Directory of U.S. Military Rockets and Missiles|
Appendix 4: Undesignated Vehicles
|Copyright © 2003 Andreas Parsch|
In 1976, the U.S. Air Force issued a requirement for a new air-launched missile called ASALM (Advanced Strategic Air-Launched Missile). ASALM was intended as a nuclear-armed replacement for the AGM-69 SRAM (Short-Range Attack Missile) with a longer range and a much higher speed. Apart from its primary strategic air-to-ground mission, the missile was planned to have a secondary air-to-air role against AWACS (Airborne Warning And Control System) aircraft coordinating the enemy's air defenses. ASALM would have used inertial guidance in the cruise phase, and would have been equipped with a dual-mode seeker for terminal guidance against ground or air targets. The missile was to be of the same size as the SRAM so that it could be used from the same launchers. Two airframe/propulsion teams competed for the ASALM development contract, these being Martin Marietta/Marquardt and McDonnell Douglas/UTC.

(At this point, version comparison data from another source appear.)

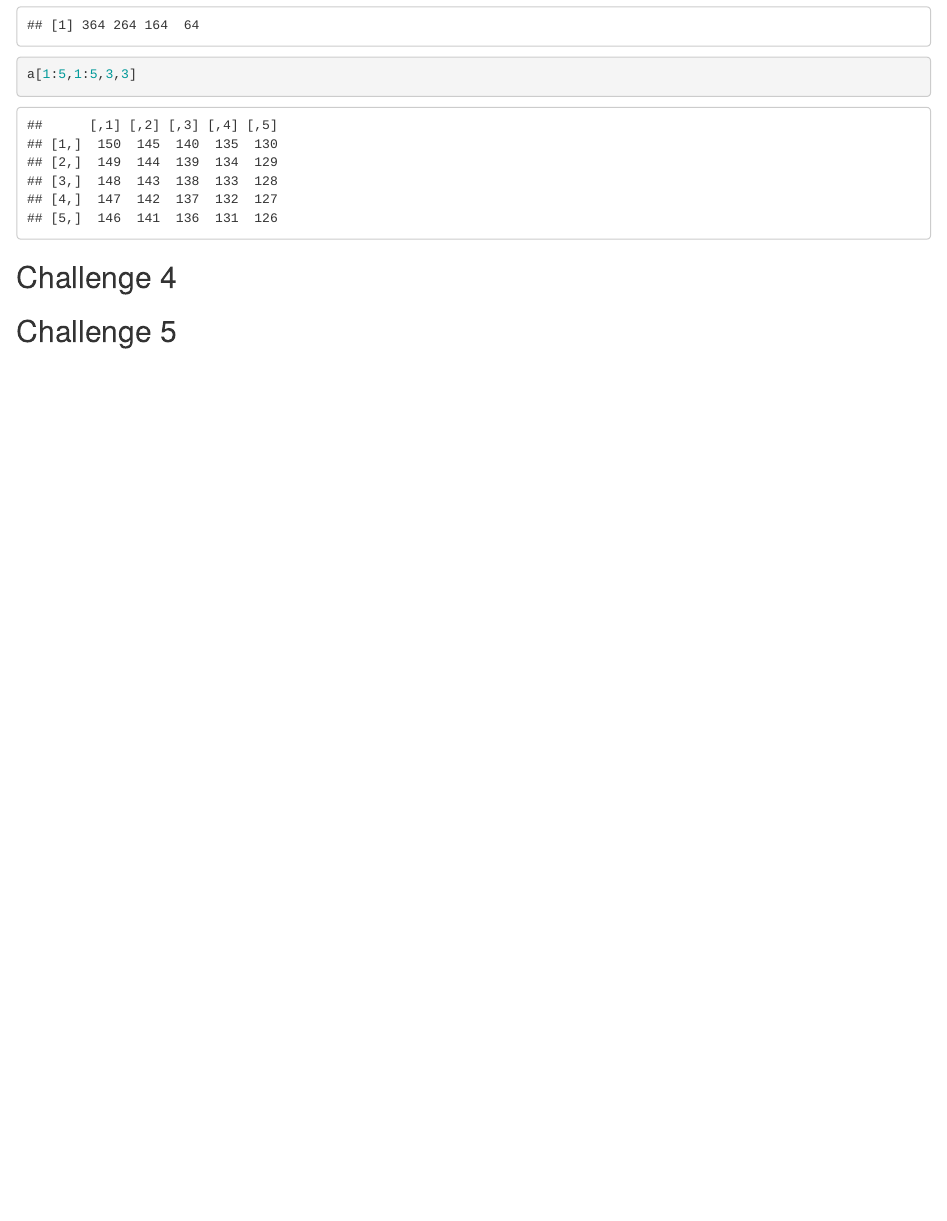
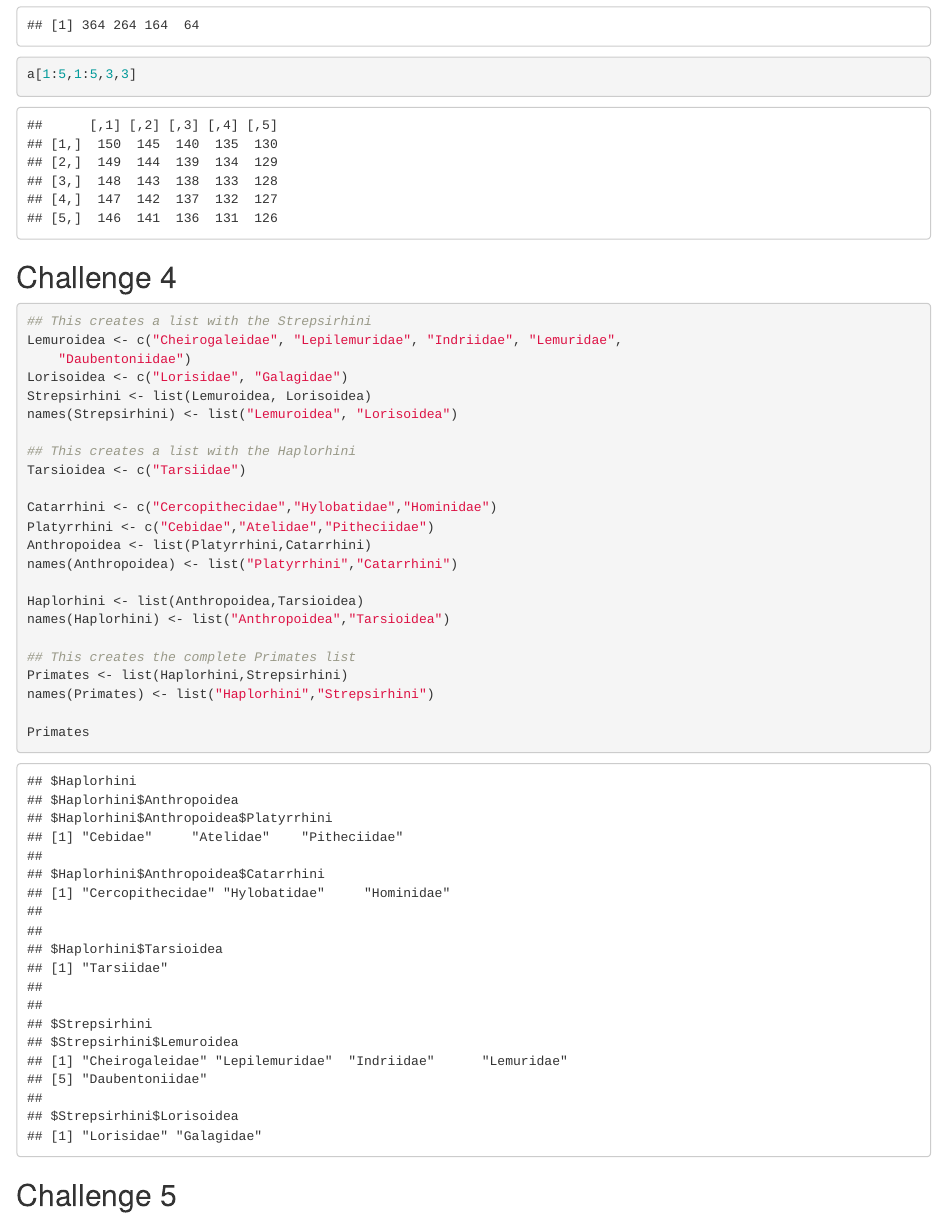
Before and after one commit to dalarre/AN588-Week-2-dalarre, an R Markdown document (dalarre_OriginalHomeworkCode_01.Rmd): the page in a window 1100 px wide, from 2280 px down. Rendered offline with R 4.5, knitr and Pandoc, with nearby package versions; some code elsewhere in the file could not run offline; common packages that the code uses without loading them are loaded.

Commit message:
Challenge 4 completed

````diff
--- a/dalarre_OriginalHomeworkCode_01.Rmd
+++ b/dalarre_OriginalHomeworkCode_01.Rmd
@@ -87,6 +87,29 @@ a[1:5,1:5,3,3]
 
 ```{r}
 
+## This creates a list with the Strepsirhini
+Lemuroidea <- c("Cheirogaleidae", "Lepilemuridae", "Indriidae", "Lemuridae",
+    "Daubentoniidae")
+Lorisoidea <- c("Lorisidae", "Galagidae")
+Strepsirhini <- list(Lemuroidea, Lorisoidea)
+names(Strepsirhini) <- list("Lemuroidea", "Lorisoidea")
+
+## This creates a list with the Haplorhini
+Tarsioidea <- c("Tarsiidae")
+
+Catarrhini <- c("Cercopithecidae","Hylobatidae","Hominidae")
+Platyrrhini <- c("Cebidae","Atelidae","Pitheciidae")
+Anthropoidea <- list(Platyrrhini,Catarrhini)
+names(Anthropoidea) <- list("Platyrrhini","Catarrhini")
+
+Haplorhini <- list(Anthropoidea,Tarsioidea)
+names(Haplorhini) <- list("Anthropoidea","Tarsioidea")
+
+## This creates the complete Primates list
+Primates <- list(Haplorhini,Strepsirhini)
+names(Primates) <- list("Haplorhini","Strepsirhini")
+
+Primates
 ```
 
 
````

|ASALM (Martin Marietta design)|
The major innovation in ASALM was the integrated rocket/ramjet propulsion system. A solid-fueled rocket motor accelerated the missile to supersonic speed, when the now empty rocket casing served as the combustion chamber for the ramjet sustainer. Before ramjet ignition, an aerodynamic cover on the ramjet intake and the rocket nozzle were ejected. Between October 1979 and May 1980, seven flight tests of propulsion technology validation (PTV) vehicles were successfully conducted. These PTV vehicles were probably closely related to the Marquardt LASRM (Low-Altitude Short Range Missile), which reportedly tested integrated rocket/ramjet technology under Air Force program 655A. In one of the PTV tests, the missile accidentally accelerated beyond the planned speed, and eventually reached Mach 5.5 at 12200 m (40000 ft)! The planned cruise speed for operational ASALM missions was to be around Mach 4.5 for a range of about 480 km (300 miles).
|ASALM (PTV vehicle)|
ASALM development was put on hold after the completion of the PTV flights in 1980, and later cancelled. I have found no explicit reasons for the cancellation, but it was most likely connected to budget restrictions and the concurrent development of the AGM-86 ALCM (Air-Launched Cruise Missile).
In 1983, Martin Marietta submitted a derivative of its ASALM design as a candidate in the U.S. Navy's YAQM-127A SLAT (Supersonic Low-Altitude Target) competition. The design was eventually selected as winner, but SLAT was cancelled after the initial test phase.
Note: Data given by several sources show slight variations. Figures given below may therefore be inaccurate!
Data for ASALM:
|Length||4.3 m (14 ft)|
|Range||480 km (300 miles)|
|Propulsion||Marquardt integrated rocket/ramjet|
|Warhead||Thermonuclear (possibly W-69 (200 kT))|
 Bill Gunston: "The Illustrated Encyclopedia of Rockets and Missiles", Salamander Books Ltd, 1979
 R.T. Pretty (ed.): "Jane's Weapon Systems 1982-83", Jane's, 1983
Back to Directory of U.S. Military Rockets and Missiles, Appendix 4